- [Task objective]: Go through the records line by line and work out how many lines hold the word "JSON". Answer with the number only.

- [Edit difference data]:

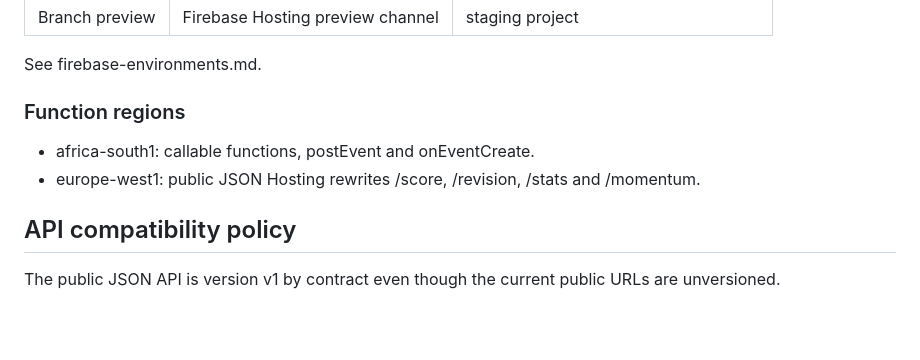
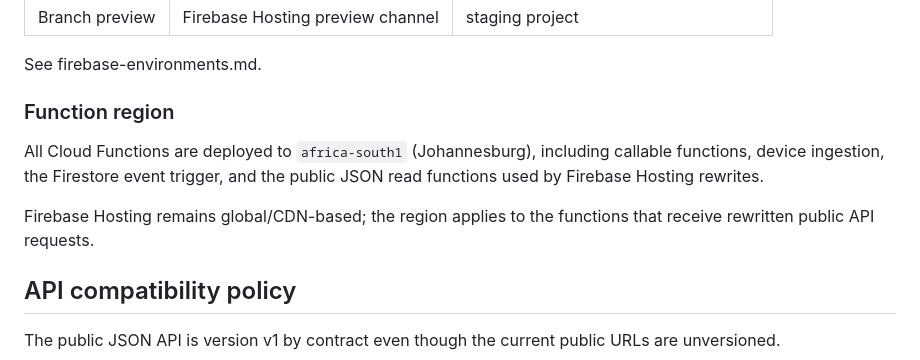
Before and after one commit to creepyLANguy/PuntoPrototype, a Markdown page: docs/api.md, the part around the change. GitHub-like rendering; blank space fills up the shorter version.

Commit message:
chore(regions): align Functions and docs to africa-south1

```diff
--- a/docs/api.md
+++ b/docs/api.md
@@ -30,10 +30,11 @@ The public API and current web app are **court-scoped**. There is no first-class
 
 See firebase-environments.md.
 
-### Function regions
+### Function region
 
-- africa-south1: callable functions, postEvent and onEventCreate.
-- europe-west1: public JSON Hosting rewrites /score, /revision, /stats and /momentum.
+All Cloud Functions are deployed to `africa-south1` (Johannesburg), including callable functions, device ingestion, the Firestore event trigger, and the public JSON read functions used by Firebase Hosting rewrites.
+
+Firebase Hosting remains global/CDN-based; the region applies to the functions that receive rewritten public API requests.
 
 ## API compatibility policy
 
```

- [Response for this exercise]: 2